"""

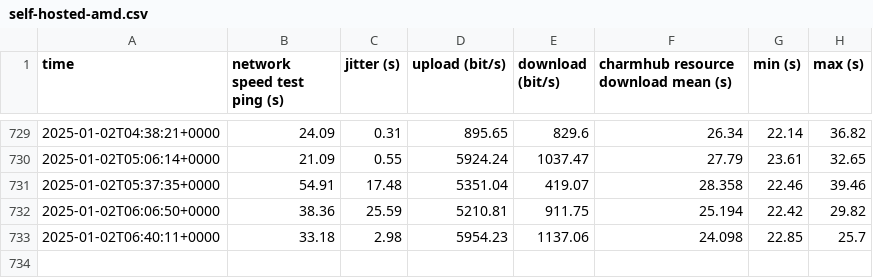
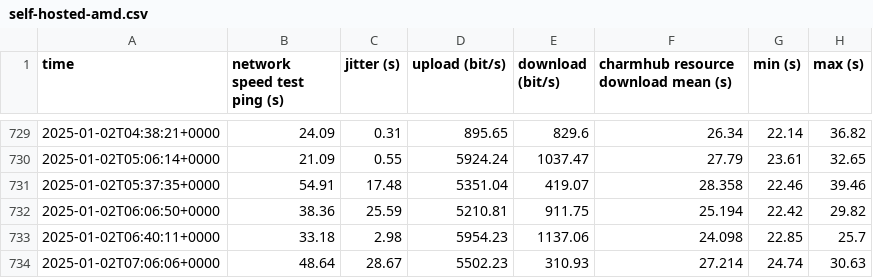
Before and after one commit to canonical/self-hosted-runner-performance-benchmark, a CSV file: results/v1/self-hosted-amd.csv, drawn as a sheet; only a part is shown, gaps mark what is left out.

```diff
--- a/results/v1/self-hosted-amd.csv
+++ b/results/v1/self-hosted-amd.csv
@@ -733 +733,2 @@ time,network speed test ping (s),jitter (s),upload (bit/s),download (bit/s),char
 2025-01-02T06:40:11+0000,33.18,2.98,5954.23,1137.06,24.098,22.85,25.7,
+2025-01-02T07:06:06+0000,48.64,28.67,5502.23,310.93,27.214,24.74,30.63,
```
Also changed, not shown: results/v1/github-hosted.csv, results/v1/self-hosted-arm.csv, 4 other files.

"""
"""

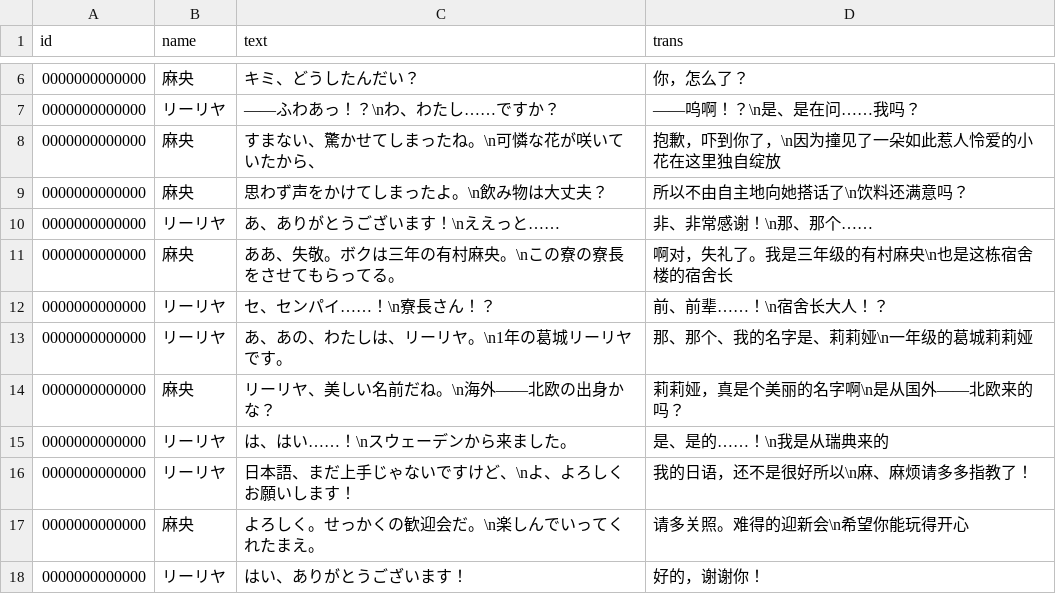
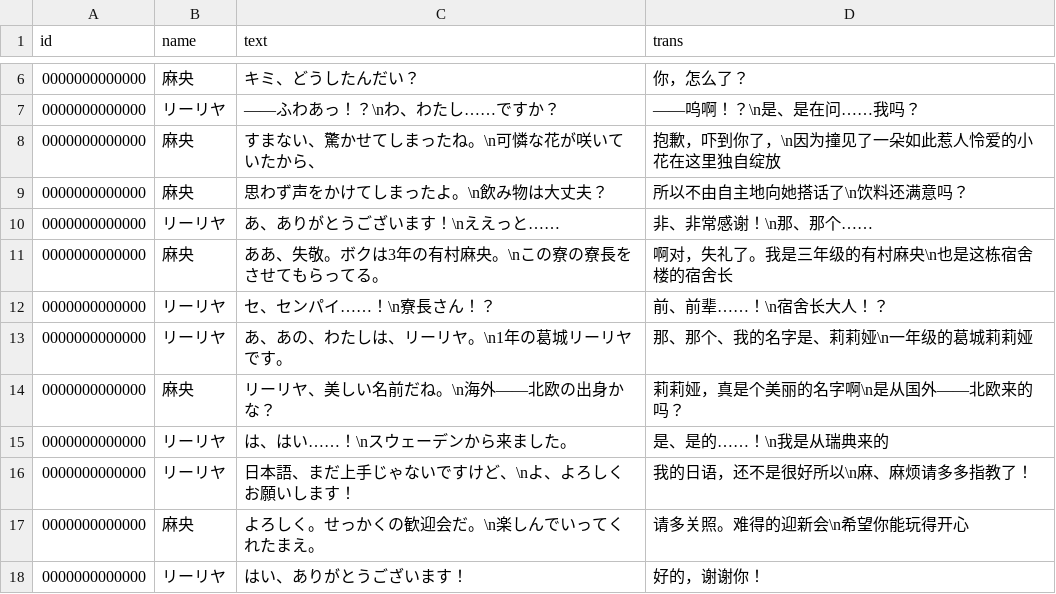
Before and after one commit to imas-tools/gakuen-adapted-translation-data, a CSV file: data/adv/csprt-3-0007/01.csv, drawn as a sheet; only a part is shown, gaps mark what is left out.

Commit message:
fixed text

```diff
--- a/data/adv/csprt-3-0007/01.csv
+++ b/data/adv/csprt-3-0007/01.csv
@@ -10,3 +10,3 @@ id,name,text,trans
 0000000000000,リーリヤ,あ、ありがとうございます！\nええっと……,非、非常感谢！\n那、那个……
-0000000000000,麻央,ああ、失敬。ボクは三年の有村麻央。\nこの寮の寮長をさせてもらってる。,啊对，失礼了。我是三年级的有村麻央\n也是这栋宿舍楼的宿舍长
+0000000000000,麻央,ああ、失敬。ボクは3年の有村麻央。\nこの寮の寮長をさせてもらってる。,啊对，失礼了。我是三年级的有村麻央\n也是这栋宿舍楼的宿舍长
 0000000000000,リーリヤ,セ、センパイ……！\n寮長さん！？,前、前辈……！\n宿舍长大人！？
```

"""

__TRY IT__:
Search the data above for the word "csprt". Copy each line it is in.

__TASK OUTPUT__:
Before and after one commit to imas-tools/gakuen-adapted-translation-data, a CSV file: data/adv/csprt-3-0007/01.csv, drawn as a sheet; only a part is shown, gaps mark what is left out.
--- a/data/adv/csprt-3-0007/01.csv
+++ b/data/adv/csprt-3-0007/01.csv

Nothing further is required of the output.